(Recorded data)
--- START ---

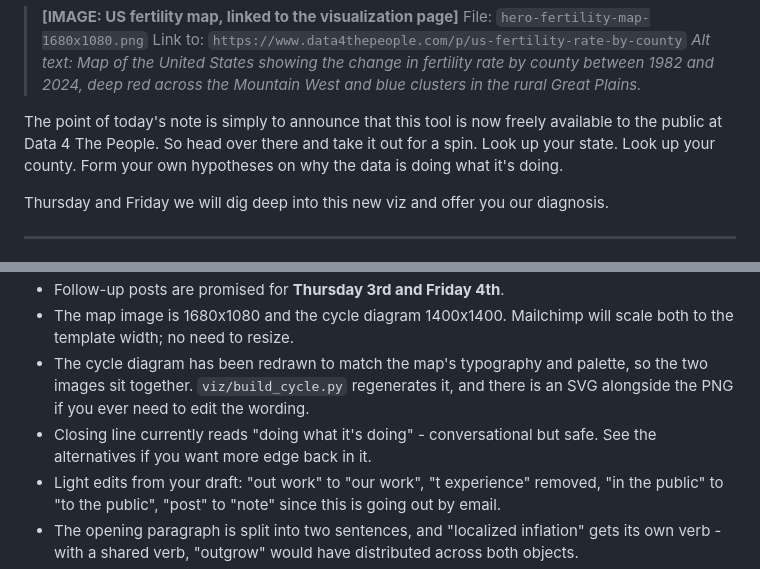
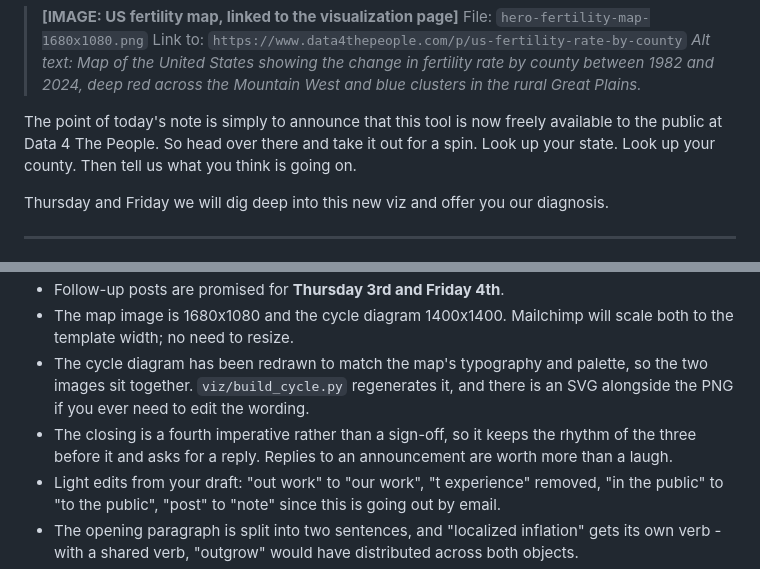
Before and after one commit to Data4ThePeople/BirthRate, a Markdown page: email/2026-09-01-fertility-map-announcement.md, 2 parts joined by grey strips. Drawn GitHub-style.

Commit message:
Close the email by asking for replies
A fourth imperative keeps the rhythm of the three before it and turns the
sign-off into an invitation, which is worth more from an announcement than a
closing line that only lands as a joke.

Co-Authored-By: Claude Opus 5 <noreply@anthropic.com>
Claude-Session: https://claude.ai/code/session_012fgEpApq3C51c46wW8JH84

```diff
--- a/email/2026-09-01-fertility-map-announcement.md
+++ b/email/2026-09-01-fertility-map-announcement.md
@@ -36,7 +36,7 @@ We've released a new map-based data visualization showing the county-by-county t
 > Link to: `https://www.data4thepeople.com/p/us-fertility-rate-by-county`
 > *Alt text: Map of the United States showing the change in fertility rate by county between 1982 and 2024, deep red across the Mountain West and blue clusters in the rural Great Plains.*
 
-The point of today's note is simply to announce that this tool is now freely available to the public at Data 4 The People. So head over there and take it out for a spin. Look up your state. Look up your county. Form your own hypotheses on why the data is doing what it's doing.
+The point of today's note is simply to announce that this tool is now freely available to the public at Data 4 The People. So head over there and take it out for a spin. Look up your state. Look up your county. Then tell us what you think is going on.
 
 Thursday and Friday we will dig deep into this new viz and offer you our diagnosis.
 
@@ -49,7 +49,7 @@ Thursday and Friday we will dig deep into this new viz and offer you our diagnos
 - Follow-up posts are promised for **Thursday 3rd and Friday 4th**.
 - The map image is 1680x1080 and the cycle diagram 1400x1400. Mailchimp will scale both to the template width; no need to resize.
 - The cycle diagram has been redrawn to match the map's typography and palette, so the two images sit together. `viz/build_cycle.py` regenerates it, and there is an SVG alongside the PNG if you ever need to edit the wording.
-- Closing line currently reads "doing what it's doing" - conversational but safe. See the alternatives if you want more edge back in it.
+- The closing is a fourth imperative rather than a sign-off, so it keeps the rhythm of the three before it and asks for a reply. Replies to an announcement are worth more than a laugh.
 - Light edits from your draft: "out work" to "our work", "t experience" removed, "in the public" to "to the public", "post" to "note" since this is going out by email.
 - The opening paragraph is split into two sentences, and "localized inflation" gets its own verb - with a shared verb, "outgrow" would have distributed across both objects.
 - The old second paragraph is cut; the parenthetical carries the image in and keeps the March callback, so the diagram still reads as something you called earlier rather than something new.
```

--- END ---

• WORK TO BE COMPLETED
From the first line of the entries above through the line with "A fourth imperative keeps", set down each line exactly and drop the pictures.

• WRITTEN SOLUTION
Before and after one commit to Data4ThePeople/BirthRate, a Markdown page: email/2026-09-01-fertility-map-announcement.md, 2 parts joined by grey strips. Drawn GitHub-style.

Commit message:
Close the email by asking for replies
A fourth imperative keeps the rhythm of the three before it and turns the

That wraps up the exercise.